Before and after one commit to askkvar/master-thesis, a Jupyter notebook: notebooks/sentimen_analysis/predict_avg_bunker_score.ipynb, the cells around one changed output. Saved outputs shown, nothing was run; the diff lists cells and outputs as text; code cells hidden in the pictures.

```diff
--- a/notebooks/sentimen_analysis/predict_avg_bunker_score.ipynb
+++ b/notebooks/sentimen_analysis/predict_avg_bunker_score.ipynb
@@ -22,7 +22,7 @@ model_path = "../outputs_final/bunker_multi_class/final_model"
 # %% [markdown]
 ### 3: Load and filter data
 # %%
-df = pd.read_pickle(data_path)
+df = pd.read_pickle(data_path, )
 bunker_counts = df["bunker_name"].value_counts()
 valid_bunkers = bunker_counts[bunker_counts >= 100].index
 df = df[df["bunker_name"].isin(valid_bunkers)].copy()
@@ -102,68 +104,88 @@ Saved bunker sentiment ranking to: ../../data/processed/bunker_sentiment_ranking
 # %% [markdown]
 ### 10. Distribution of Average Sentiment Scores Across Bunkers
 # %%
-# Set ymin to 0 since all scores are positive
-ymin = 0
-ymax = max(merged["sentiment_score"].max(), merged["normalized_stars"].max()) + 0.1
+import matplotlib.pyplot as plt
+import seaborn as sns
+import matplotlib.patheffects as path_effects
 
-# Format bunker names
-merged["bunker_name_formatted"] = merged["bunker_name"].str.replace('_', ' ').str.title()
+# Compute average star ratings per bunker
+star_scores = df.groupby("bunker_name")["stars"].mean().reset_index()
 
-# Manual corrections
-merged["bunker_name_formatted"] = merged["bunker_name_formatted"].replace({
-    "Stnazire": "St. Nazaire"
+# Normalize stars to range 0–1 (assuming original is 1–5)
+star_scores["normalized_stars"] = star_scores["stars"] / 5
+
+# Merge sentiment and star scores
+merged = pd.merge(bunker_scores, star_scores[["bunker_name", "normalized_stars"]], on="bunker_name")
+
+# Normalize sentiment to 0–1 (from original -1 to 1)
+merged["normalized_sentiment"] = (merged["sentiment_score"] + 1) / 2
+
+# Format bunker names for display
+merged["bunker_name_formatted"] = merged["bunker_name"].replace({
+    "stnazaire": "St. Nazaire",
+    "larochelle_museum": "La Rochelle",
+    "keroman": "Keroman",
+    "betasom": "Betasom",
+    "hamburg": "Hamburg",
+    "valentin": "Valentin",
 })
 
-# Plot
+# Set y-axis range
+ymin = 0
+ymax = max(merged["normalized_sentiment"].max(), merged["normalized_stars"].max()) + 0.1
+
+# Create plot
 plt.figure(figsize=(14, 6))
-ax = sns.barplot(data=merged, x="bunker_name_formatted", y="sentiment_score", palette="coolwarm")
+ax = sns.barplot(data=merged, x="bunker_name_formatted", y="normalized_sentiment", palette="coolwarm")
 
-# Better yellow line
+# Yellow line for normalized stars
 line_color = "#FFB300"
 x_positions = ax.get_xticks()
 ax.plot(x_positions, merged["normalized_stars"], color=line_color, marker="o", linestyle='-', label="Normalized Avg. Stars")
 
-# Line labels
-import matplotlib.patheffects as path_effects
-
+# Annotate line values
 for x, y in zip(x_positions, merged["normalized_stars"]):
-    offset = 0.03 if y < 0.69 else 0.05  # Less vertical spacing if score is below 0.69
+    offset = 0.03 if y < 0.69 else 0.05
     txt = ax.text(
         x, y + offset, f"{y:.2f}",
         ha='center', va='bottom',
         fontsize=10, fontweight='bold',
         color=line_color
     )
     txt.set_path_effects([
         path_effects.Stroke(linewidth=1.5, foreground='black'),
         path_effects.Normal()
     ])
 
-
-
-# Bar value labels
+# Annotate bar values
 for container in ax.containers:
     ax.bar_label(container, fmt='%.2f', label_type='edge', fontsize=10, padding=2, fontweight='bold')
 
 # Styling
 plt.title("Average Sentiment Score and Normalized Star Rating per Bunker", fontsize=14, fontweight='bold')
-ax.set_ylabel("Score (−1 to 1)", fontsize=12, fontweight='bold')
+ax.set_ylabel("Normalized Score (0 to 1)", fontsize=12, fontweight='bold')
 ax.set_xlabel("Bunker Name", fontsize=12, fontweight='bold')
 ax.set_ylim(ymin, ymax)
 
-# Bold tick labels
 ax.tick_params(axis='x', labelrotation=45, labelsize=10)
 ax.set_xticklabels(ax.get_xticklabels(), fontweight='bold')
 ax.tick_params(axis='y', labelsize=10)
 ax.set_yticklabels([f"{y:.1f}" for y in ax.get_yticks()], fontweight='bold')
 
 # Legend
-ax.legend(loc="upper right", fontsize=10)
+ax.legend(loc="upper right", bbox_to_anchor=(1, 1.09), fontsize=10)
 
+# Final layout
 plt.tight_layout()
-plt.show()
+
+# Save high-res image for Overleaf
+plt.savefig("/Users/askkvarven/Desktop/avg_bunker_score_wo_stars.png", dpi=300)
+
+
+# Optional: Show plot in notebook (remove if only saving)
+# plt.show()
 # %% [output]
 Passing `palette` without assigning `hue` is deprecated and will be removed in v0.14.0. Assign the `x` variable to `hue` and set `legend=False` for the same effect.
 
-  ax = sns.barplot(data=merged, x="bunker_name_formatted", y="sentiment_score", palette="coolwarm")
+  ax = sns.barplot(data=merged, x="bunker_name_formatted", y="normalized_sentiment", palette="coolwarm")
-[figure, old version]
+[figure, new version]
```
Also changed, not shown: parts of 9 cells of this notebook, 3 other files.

========================

> What is being asked
In this exercise, repeat the entries above verbatim.

> Answer for the task
Before and after one commit to askkvar/master-thesis, a Jupyter notebook: notebooks/sentimen_analysis/predict_avg_bunker_score.ipynb, the cells around one changed output. Saved outputs shown, nothing was run; the diff lists cells and outputs as text; code cells hidden in the pictures.

```diff
--- a/notebooks/sentimen_analysis/predict_avg_bunker_score.ipynb
+++ b/notebooks/sentimen_analysis/predict_avg_bunker_score.ipynb
@@ -22,7 +22,7 @@ model_path = "../outputs_final/bunker_multi_class/final_model"
 # %% [markdown]
 ### 3: Load and filter data
 # %%
-df = pd.read_pickle(data_path)
+df = pd.read_pickle(data_path, )
 bunker_counts = df["bunker_name"].value_counts()
 valid_bunkers = bunker_counts[bunker_counts >= 100].index
 df = df[df["bunker_name"].isin(valid_bunkers)].copy()
@@ -102,68 +104,88 @@ Saved bunker sentiment ranking to: ../../data/processed/bunker_sentiment_ranking
 # %% [markdown]
 ### 10. Distribution of Average Sentiment Scores Across Bunkers
 # %%
-# Set ymin to 0 since all scores are positive
-ymin = 0
-ymax = max(merged["sentiment_score"].max(), merged["normalized_stars"].max()) + 0.1
+import matplotlib.pyplot as plt
+import seaborn as sns
+import matplotlib.patheffects as path_effects
 
-# Format bunker names
-merged["bunker_name_formatted"] = merged["bunker_name"].str.replace('_', ' ').str.title()
+# Compute average star ratings per bunker
+star_scores = df.groupby("bunker_name")["stars"].mean().reset_index()
 
-# Manual corrections
-merged["bunker_name_formatted"] = merged["bunker_name_formatted"].replace({
-    "Stnazire": "St. Nazaire"
+# Normalize stars to range 0–1 (assuming original is 1–5)
+star_scores["normalized_stars"] = star_scores["stars"] / 5
+
+# Merge sentiment and star scores
+merged = pd.merge(bunker_scores, star_scores[["bunker_name", "normalized_stars"]], on="bunker_name")
+
+# Normalize sentiment to 0–1 (from original -1 to 1)
+merged["normalized_sentiment"] = (merged["sentiment_score"] + 1) / 2
+
+# Format bunker names for display
+merged["bunker_name_formatted"] = merged["bunker_name"].replace({
+    "stnazaire": "St. Nazaire",
+    "larochelle_museum": "La Rochelle",
+    "keroman": "Keroman",
+    "betasom": "Betasom",
+    "hamburg": "Hamburg",
+    "valentin": "Valentin",
 })
 
-# Plot
+# Set y-axis range
+ymin = 0
+ymax = max(merged["normalized_sentiment"].max(), merged["normalized_stars"].max()) + 0.1
+
+# Create plot
 plt.figure(figsize=(14, 6))
-ax = sns.barplot(data=merged, x="bunker_name_formatted", y="sentiment_score", palette="coolwarm")
+ax = sns.barplot(data=merged, x="bunker_name_formatted", y="normalized_sentiment", palette="coolwarm")
 
-# Better yellow line
+# Yellow line for normalized stars
 line_color = "#FFB300"
 x_positions = ax.get_xticks()
 ax.plot(x_positions, merged["normalized_stars"], color=line_color, marker="o", linestyle='-', label="Normalized Avg. Stars")
 
-# Line labels
-import matplotlib.patheffects as path_effects
-
+# Annotate line values
 for x, y in zip(x_positions, merged["normalized_stars"]):
-    offset = 0.03 if y < 0.69 else 0.05  # Less vertical spacing if score is below 0.69
+    offset = 0.03 if y < 0.69 else 0.05
     txt = ax.text(
         x, y + offset, f"{y:.2f}",
         ha='center', va='bottom',
         fontsize=10, fontweight='bold',
         color=line_color
     )
     txt.set_path_effects([
         path_effects.Stroke(linewidth=1.5, foreground='black'),
         path_effects.Normal()
     ])
 
-
-
-# Bar value labels
+# Annotate bar values
 for container in ax.containers:
     ax.bar_label(container, fmt='%.2f', label_type='edge', fontsize=10, padding=2, fontweight='bold')
 
 # Styling
 plt.title("Average Sentiment Score and Normalized Star Rating per Bunker", fontsize=14, fontweight='bold')
-ax.set_ylabel("Score (−1 to 1)", fontsize=12, fontweight='bold')
+ax.set_ylabel("Normalized Score (0 to 1)", fontsize=12, fontweight='bold')
 ax.set_xlabel("Bunker Name", fontsize=12, fontweight='bold')
 ax.set_ylim(ymin, ymax)
 
-# Bold tick labels
 ax.tick_params(axis='x', labelrotation=45, labelsize=10)
 ax.set_xticklabels(ax.get_xticklabels(), fontweight='bold')
 ax.tick_params(axis='y', labelsize=10)
 ax.set_yticklabels([f"{y:.1f}" for y in ax.get_yticks()], fontweight='bold')
 
 # Legend
-ax.legend(loc="upper right", fontsize=10)
+ax.legend(loc="upper right", bbox_to_anchor=(1, 1.09), fontsize=10)
 
+# Final layout
 plt.tight_layout()
-plt.show()
+
+# Save high-res image for Overleaf
+plt.savefig("/Users/askkvarven/Desktop/avg_bunker_score_wo_stars.png", dpi=300)
+
+
+# Optional: Show plot in notebook (remove if only saving)
+# plt.show()
 # %% [output]
 Passing `palette` without assigning `hue` is deprecated and will be removed in v0.14.0. Assign the `x` variable to `hue` and set `legend=False` for the same effect.
 
-  ax = sns.barplot(data=merged, x="bunker_name_formatted", y="sentiment_score", palette="coolwarm")
+  ax = sns.barplot(data=merged, x="bunker_name_formatted", y="normalized_sentiment", palette="coolwarm")
-[figure, old version]
+[figure, new version]
```
Also changed, not shown: parts of 9 cells of this notebook, 3 other files.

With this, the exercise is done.